- WHAT TO WORK ON -
For the data below, please report each line where the word "href" is found.

BEGIN EXTRACTED INFORMATION

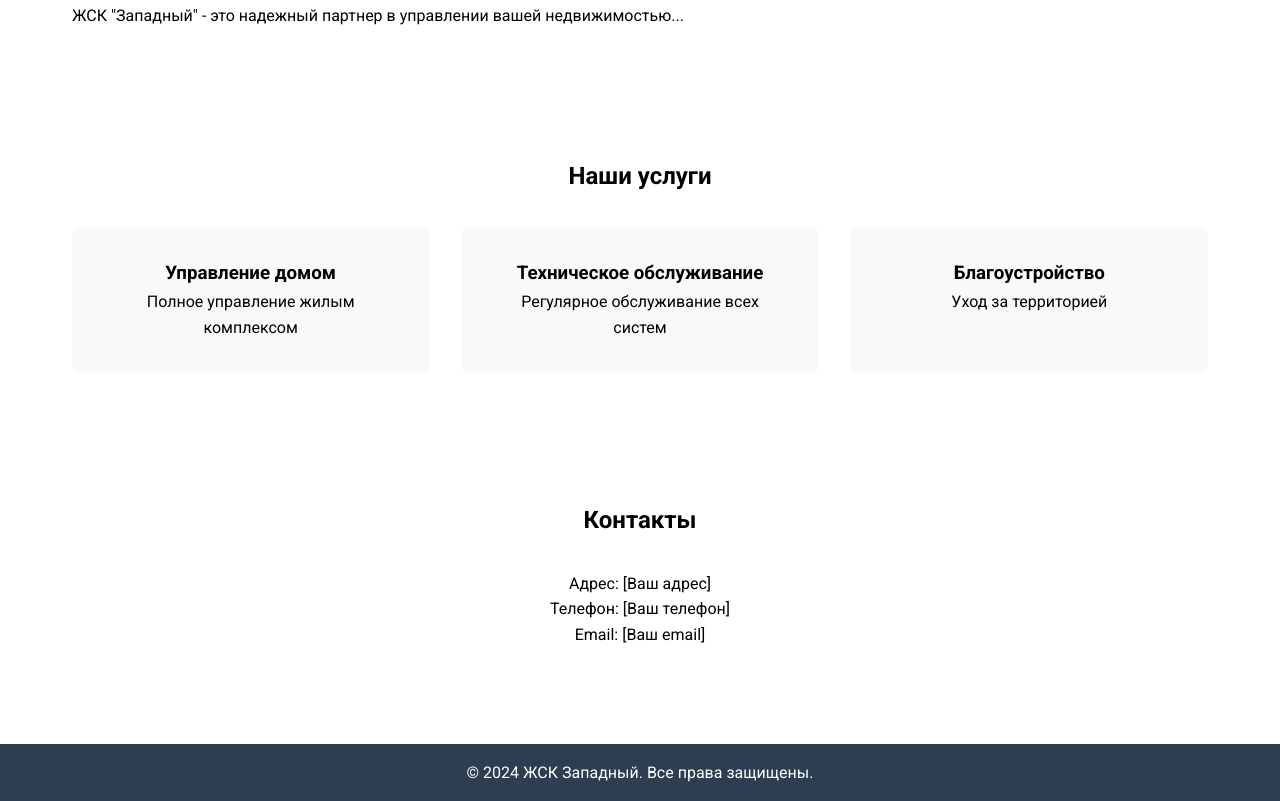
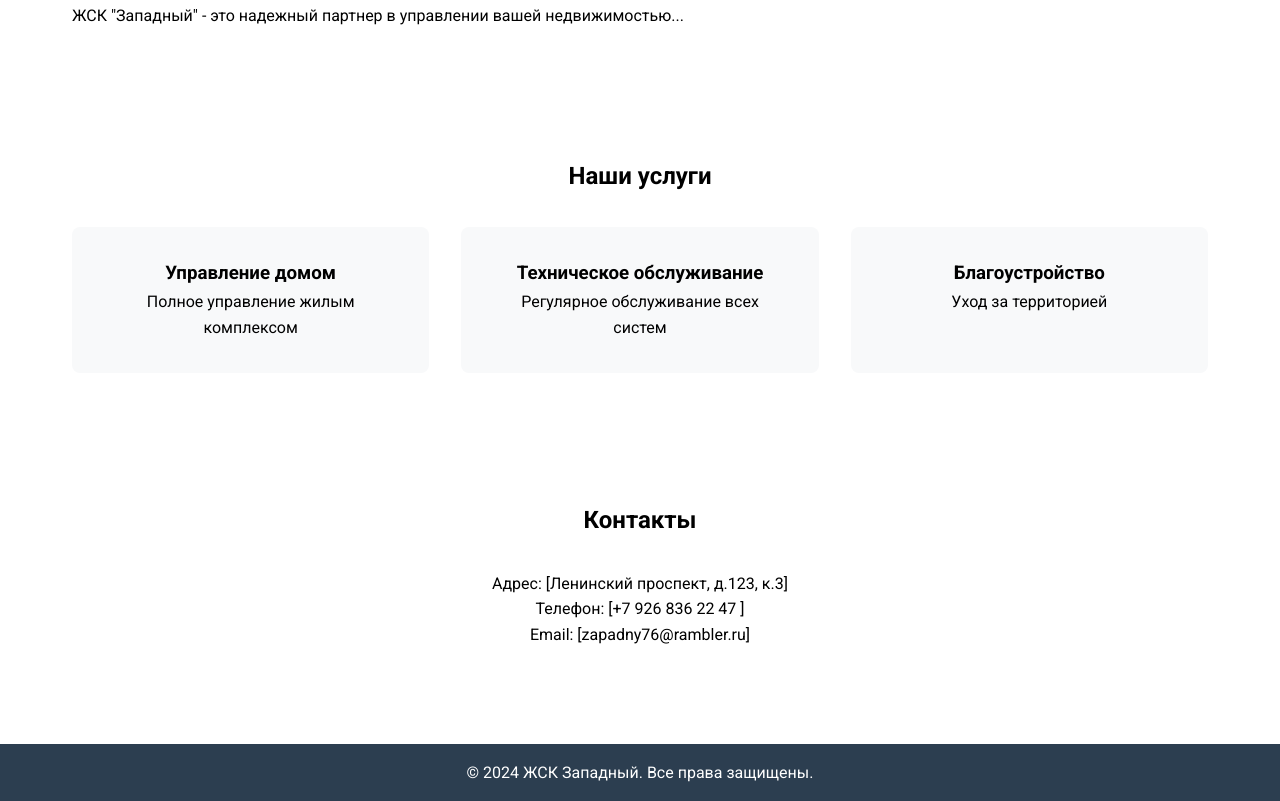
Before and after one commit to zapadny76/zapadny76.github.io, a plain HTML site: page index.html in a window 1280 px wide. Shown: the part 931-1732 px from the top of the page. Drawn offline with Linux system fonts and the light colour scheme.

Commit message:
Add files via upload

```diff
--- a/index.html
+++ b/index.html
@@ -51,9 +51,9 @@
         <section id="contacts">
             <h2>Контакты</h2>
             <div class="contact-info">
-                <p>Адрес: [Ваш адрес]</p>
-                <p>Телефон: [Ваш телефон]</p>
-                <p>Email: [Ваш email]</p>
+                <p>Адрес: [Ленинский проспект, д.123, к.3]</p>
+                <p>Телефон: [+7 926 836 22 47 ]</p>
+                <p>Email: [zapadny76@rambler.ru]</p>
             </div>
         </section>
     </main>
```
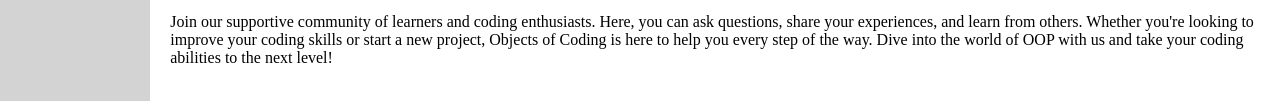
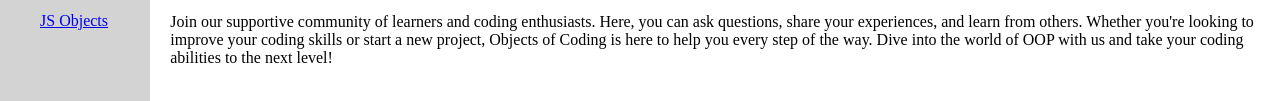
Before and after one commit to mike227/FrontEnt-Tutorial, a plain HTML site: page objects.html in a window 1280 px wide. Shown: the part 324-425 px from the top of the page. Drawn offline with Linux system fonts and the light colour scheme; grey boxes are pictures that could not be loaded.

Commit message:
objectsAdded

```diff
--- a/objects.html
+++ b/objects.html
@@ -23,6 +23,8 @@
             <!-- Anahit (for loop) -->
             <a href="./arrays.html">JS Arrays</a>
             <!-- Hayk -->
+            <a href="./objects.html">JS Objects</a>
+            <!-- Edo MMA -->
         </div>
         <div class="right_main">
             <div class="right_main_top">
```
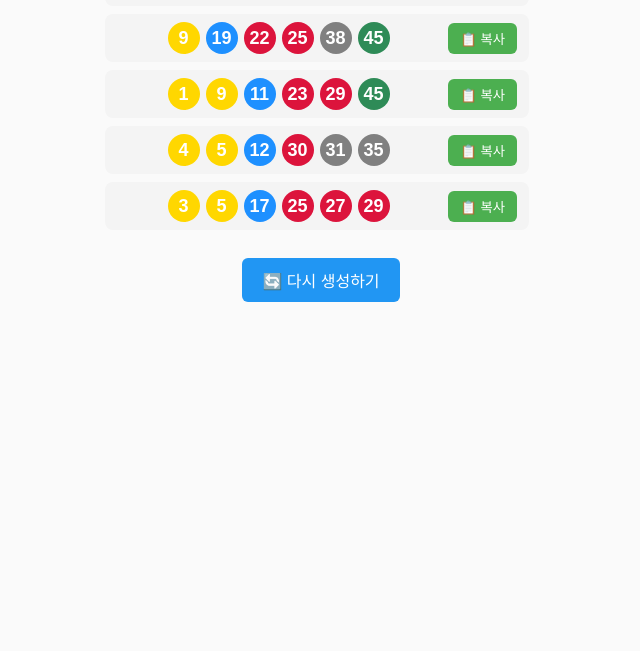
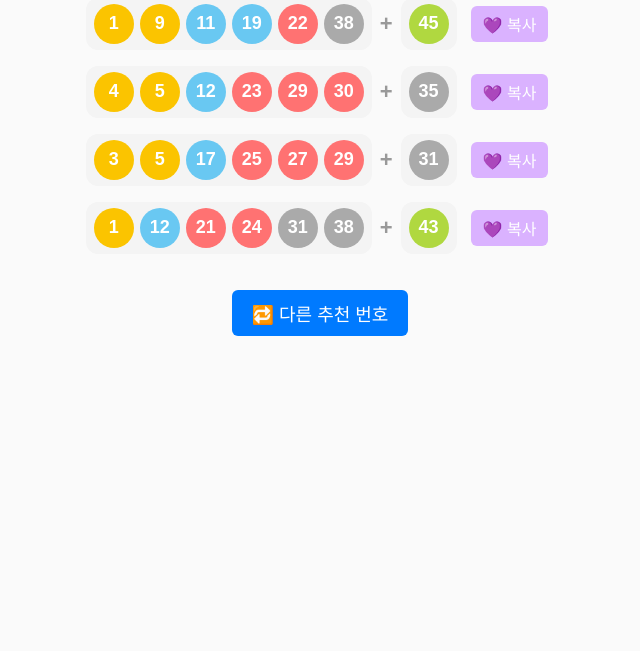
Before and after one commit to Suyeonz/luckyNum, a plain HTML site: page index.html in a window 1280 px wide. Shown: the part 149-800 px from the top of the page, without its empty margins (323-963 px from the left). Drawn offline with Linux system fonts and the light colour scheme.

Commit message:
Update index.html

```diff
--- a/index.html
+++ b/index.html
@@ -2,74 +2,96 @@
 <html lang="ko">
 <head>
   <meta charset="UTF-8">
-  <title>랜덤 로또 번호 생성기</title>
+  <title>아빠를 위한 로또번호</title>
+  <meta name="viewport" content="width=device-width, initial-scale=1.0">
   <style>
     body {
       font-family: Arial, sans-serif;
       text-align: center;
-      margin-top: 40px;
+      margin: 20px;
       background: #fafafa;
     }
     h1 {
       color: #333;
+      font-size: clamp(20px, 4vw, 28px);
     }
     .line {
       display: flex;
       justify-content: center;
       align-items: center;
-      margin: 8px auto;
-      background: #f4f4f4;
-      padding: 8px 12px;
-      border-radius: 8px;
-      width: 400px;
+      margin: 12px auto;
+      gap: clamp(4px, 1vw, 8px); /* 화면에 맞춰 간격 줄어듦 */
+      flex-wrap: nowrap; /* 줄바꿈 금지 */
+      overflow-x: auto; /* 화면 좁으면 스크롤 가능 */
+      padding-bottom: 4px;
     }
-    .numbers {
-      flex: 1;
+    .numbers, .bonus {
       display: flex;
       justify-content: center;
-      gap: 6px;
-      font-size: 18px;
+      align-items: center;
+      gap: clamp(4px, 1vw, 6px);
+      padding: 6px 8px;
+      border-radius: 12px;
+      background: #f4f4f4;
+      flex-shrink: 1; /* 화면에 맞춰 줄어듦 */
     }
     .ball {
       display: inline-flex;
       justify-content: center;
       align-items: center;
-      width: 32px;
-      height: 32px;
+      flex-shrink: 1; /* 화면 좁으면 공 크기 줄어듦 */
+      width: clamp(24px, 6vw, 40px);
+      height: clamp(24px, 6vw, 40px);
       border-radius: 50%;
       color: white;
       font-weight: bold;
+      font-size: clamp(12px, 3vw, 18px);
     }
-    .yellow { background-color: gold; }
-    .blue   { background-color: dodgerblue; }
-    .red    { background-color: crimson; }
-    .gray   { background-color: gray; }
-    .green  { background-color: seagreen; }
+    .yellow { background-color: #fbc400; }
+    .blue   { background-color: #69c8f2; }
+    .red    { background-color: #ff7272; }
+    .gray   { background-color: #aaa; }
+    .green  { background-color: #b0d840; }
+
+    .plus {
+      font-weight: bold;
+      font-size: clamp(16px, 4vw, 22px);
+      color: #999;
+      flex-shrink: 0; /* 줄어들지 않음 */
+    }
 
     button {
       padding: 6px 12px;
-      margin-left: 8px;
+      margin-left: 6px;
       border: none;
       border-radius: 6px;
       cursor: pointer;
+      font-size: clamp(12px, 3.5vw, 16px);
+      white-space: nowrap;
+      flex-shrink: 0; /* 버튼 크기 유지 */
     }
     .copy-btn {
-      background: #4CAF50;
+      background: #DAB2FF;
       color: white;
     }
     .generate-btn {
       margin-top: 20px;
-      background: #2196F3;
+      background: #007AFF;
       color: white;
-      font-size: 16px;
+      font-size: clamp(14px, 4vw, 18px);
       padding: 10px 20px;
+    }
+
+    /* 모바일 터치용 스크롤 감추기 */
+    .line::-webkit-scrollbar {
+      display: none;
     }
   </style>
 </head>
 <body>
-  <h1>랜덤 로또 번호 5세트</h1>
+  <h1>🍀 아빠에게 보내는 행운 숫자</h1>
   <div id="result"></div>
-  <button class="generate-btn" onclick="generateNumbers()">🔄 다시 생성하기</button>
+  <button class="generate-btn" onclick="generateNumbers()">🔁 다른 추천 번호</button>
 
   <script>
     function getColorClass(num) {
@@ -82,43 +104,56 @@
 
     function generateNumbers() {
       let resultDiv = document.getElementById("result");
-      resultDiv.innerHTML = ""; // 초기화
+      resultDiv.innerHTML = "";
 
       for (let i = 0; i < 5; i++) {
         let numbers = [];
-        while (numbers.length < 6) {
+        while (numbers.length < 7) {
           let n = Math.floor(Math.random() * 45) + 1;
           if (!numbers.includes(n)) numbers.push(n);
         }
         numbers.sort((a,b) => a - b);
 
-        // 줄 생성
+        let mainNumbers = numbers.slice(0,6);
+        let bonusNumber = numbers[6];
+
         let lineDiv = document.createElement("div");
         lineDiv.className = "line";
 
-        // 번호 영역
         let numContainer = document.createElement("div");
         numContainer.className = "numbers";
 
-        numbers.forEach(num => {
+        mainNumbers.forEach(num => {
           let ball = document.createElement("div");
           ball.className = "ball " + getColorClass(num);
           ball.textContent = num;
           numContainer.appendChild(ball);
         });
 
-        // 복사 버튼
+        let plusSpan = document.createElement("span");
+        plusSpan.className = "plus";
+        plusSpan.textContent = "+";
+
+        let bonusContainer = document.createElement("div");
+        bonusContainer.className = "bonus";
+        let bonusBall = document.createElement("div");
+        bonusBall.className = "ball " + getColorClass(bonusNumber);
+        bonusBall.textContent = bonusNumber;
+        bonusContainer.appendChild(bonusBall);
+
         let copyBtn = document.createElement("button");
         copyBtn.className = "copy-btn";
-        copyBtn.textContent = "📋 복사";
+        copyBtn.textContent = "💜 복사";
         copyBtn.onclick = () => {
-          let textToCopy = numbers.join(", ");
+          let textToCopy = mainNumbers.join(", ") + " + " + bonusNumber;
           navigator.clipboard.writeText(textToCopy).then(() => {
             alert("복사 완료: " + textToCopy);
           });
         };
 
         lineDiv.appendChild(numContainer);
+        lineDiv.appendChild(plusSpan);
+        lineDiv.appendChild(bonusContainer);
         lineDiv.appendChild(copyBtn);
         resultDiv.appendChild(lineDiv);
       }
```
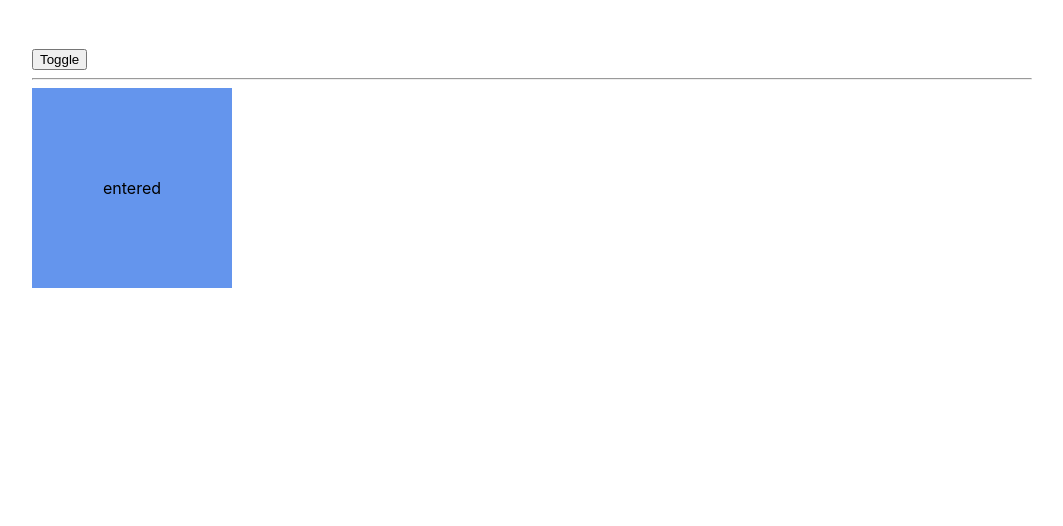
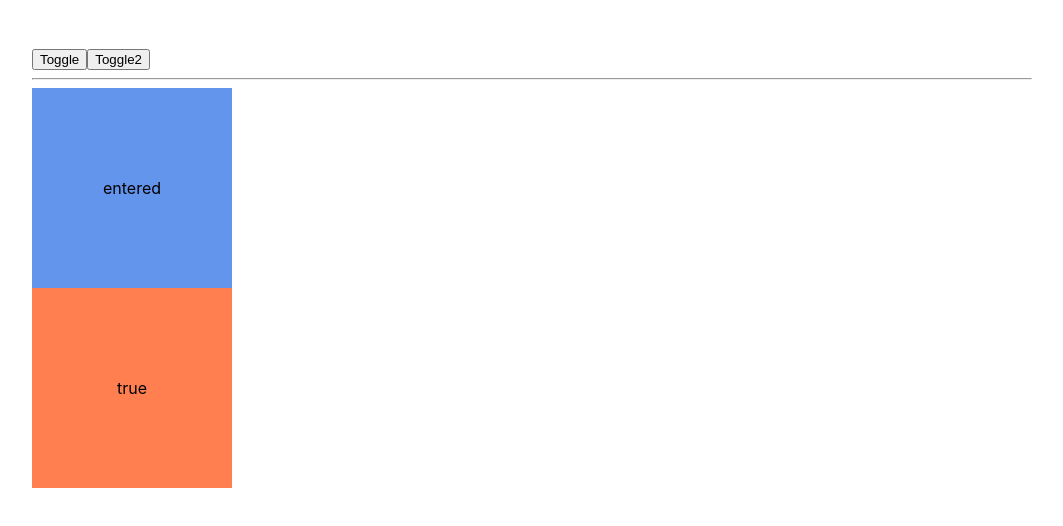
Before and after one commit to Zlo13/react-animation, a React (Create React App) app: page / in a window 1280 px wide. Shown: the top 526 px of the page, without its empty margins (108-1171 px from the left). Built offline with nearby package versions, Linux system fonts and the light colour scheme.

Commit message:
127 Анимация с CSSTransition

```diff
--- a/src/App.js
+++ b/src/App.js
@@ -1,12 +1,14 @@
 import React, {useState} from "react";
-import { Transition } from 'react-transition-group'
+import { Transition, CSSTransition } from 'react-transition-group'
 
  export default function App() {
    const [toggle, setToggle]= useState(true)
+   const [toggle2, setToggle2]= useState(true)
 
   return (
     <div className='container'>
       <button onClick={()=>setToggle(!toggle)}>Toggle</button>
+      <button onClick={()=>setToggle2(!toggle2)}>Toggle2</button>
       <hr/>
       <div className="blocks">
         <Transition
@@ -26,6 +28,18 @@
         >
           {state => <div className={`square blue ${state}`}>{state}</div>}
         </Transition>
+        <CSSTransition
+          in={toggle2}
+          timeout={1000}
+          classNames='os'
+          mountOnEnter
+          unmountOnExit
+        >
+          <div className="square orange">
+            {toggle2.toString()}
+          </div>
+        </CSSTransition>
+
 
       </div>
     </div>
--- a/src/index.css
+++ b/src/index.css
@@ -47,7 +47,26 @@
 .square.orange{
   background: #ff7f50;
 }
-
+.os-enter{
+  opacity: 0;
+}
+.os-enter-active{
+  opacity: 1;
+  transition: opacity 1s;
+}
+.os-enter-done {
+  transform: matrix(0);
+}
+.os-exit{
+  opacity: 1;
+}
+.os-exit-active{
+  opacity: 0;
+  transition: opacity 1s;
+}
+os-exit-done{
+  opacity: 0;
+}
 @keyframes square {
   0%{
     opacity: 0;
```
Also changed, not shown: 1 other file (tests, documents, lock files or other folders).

END EXTRACTED INFORMATION

- SOLUTION TO THIS EXERCISE -
             <a href="./arrays.html">JS Arrays</a>
+            <a href="./objects.html">JS Objects</a>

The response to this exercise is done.